Friday, July 19, 2013

Finca life

Our return to San Rafael brought us to our new home for 6 months, a tranquil little finca (= farm) just outside of town, far enough to give it the feel of country living, but with easy access to amenities.  The owners of the finca are from the states and needed to get home for about 6 months.  We hit it off with them immediately, and perhaps just as important, hit it off with their pets, too.

looking up the driveway to the main house and community quincho (San Rafael)
(view of the finca as you turn into the driveway)

A 2 week overlap gave Jill a great chance to learn what life on the finca was all about (Mike was slacking back in the states for most of that time).  The crash course was enough to give us a grasp of what to do, but you know how the unexpected can just pop up...

The first major topic that Jill covered was the garden. They have a nice garden behind the small house that already contained a number of plants (including enough tomatoes to impress a Spaniard in August). Since Jill really enjoys gardening, this piece of the puzzle made sense right off the bat: some weeding, some harvesting, some planting, and lots of salsa making.

Another major topic that was covered was beekeeping. There are about 20 beeboxes housing tens of thousands of bees which provide lots of deep, rich honey. Is it worth it? Maybe...

Beekeeping at the finca (San Rafael)
(those bee suits are great and all, if they are secured well)

3 bee stings makes Jill look like this (San Rafael)
(3 bees to the face makes Jill look like this. And she's not even allergic!)

honey collection in San Rafael
(extracting the honey in a safer environment)

Jill also had the opportunity to learn about taking care of the 20 or so chickens (and a rooster or two). While these strange little creatures can be a lot noisier than the bees, they don't bite (as long as you put the food down quickly).

chickens in action (San Rafael)
(I think those chickens are going to get drunk)

The rest of the farm animals consist of 6 beef cows, not dairy, so fairly hands-off. The overview of taking care of them is to keep them in the fenced in paddock. And words were exchanged with both Jill and Mike about how you can herd them into a new paddock, making it sound like such a simple exercise. Well, we did end up moving them to a new paddock, and to any lucky spectators, the exercise must have looked absolutely ridiculous. We set up an electric fence so that both of the grazing areas, old and new, were surrounded. It made sense to just make a little hallway of electric fence to connect the two areas and walk the cows on through. Sounds so easy. We spent the better part of an afternoon walking around in circles trying to convince the stubborn creatures to go through to the other side. We even managed to get one of the six over there that afternoon, but only for a short time. One cow even jumped a section of electric fence, from the "hallway" back into the old paddock (thankfully he landed back in the enclosure), which we didn't even think was possible. After all that fuss, we gave up on them that evening, but left the hallway open that night (it just crossed our own driveway). Sure enough, all of them found the new grazing land that night on their own. That easy, huh...

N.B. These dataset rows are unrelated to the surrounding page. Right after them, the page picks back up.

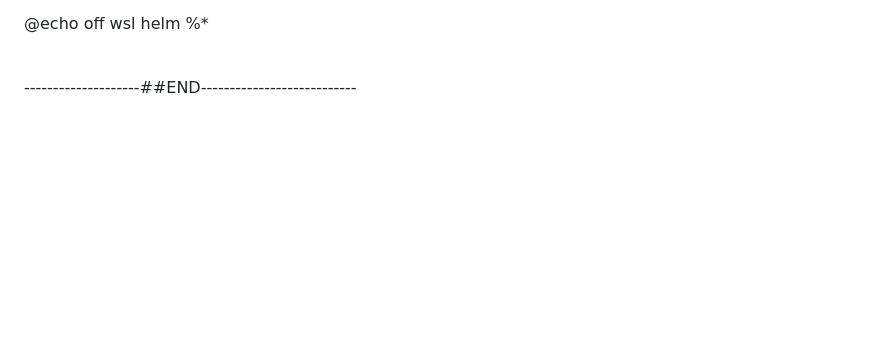
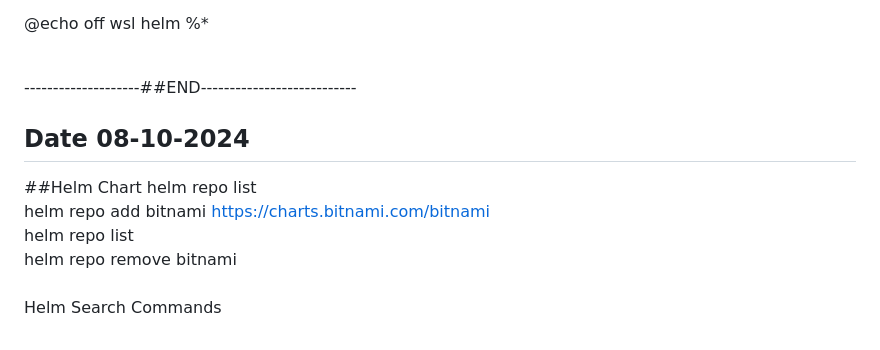
Before and after one commit to varghese25/springTaiga, a Markdown page: README.md, the part around the change. Rendered like a GitHub page; blank space fills up the shorter version.

Commit message:
Helm Chart Commands 08-10-2024

```diff
--- a/README.md
+++ b/README.md
@@ -2560,3 +2560,12 @@ wsl helm %*
 
 
 <br>--------------------##END---------------------------<br>
+
+## Date 08-10-2024
+##Helm Chart
+ helm repo list<br>
+ helm repo add bitnami https://charts.bitnami.com/bitnami<br>
+ helm repo list <br>
+ helm repo remove bitnami<br>
+ <br>
+ Helm Search Commands <br>
```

hi cows (San Rafael)
(these innocent looking beasts can be quite the handful)

But the truly important animals we are here to take care of are Max and Jezebel, the dog and cat. They are both such good pets and love attention, so we do what we can to keep them happy.

Max upside down
(this is Max ready for some attention)

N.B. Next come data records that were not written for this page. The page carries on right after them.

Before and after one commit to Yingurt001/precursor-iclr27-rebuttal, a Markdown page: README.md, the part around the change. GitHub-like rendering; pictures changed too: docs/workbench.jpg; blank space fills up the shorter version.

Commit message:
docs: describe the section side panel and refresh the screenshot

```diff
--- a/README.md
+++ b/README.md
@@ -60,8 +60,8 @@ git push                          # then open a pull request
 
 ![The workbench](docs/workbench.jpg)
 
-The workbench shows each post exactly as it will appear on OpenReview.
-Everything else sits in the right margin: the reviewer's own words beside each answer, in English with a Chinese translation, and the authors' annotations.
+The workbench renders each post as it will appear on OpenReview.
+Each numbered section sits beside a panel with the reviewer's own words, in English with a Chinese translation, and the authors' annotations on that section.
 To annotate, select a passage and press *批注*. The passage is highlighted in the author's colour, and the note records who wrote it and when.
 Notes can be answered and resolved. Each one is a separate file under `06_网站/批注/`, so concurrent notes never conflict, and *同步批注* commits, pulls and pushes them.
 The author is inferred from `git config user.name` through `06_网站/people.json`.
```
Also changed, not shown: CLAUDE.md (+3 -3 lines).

Jezebel often has her little paws on the air
(and this is Jezebel ready for some attention)

One of those unexpected events popped up when Max got sick in the first week that we were on our own.  Apparently he hasn't been sick for the past 4 years of living in Argentina, and was rarely if ever sick before that.  It just happened to hit him now.  It was a stressful day to figure out how to get him to the vet (chocolate lab with Jill and me would be a challenge on the TA) but once we got him there and got him taken care of, he was back to his old self almost immediately.  Which was a huge relief for us.

a usual evening scene in the main house with Jezebel and Max enjoying the fire (San Rafael)

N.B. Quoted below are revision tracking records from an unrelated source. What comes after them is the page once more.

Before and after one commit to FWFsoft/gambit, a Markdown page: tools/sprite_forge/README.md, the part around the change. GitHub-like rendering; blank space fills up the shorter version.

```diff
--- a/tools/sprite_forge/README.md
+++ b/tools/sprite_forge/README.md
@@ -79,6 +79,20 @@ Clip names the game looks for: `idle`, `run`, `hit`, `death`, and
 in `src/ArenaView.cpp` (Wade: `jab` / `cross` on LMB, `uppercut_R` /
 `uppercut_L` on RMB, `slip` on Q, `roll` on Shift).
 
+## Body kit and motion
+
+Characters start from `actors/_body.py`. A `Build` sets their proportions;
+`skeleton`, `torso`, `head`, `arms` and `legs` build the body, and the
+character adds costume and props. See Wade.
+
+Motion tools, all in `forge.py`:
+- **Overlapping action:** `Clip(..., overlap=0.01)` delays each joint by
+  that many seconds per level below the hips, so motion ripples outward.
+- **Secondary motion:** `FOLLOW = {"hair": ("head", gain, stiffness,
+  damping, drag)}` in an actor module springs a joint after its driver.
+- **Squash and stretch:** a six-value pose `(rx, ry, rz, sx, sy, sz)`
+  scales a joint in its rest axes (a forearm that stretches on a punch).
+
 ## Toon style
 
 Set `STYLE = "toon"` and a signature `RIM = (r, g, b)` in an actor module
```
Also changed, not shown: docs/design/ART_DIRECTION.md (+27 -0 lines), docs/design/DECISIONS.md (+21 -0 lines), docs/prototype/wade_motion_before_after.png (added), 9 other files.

We will be here holding down the finca until November 1, when we will loop back through Uruguay then check out Buenos Aires before heading home.

It's true. The motojeros American travel adventure is coming to a close. Both of us have mixed emotions about that fact. For now, we'll take advantage of our chance to hang out for the winter in San Rafael.

beautiful sunset in San Rafael


  1. Sweet! I'm jealous, but I am in Ames IA right now, so Ha!
    Safe travels, miss you guys

    1. Ha! If you end up campaigning around Iowa for awhile, maybe we'll see you in the mid west. If not, we'll shoot for Colorado. -Stew

  2. Dear Stew, paul fair here. Hanging with Mike and wondering what ur up to. Post something and us what ur up to. Be well and do good

    1. Hey Paul - good to hear from you. We had some extra excitement in Argentina that brought us back to the states early. Should be in Denver by December!!!! Hope you (and the silent Mike) are well and stay that way. See you in a few weeks...

  3. Two years and no updates? I take it you're not riding back to the US? Are you ready to detail this 'extra excitement' yet?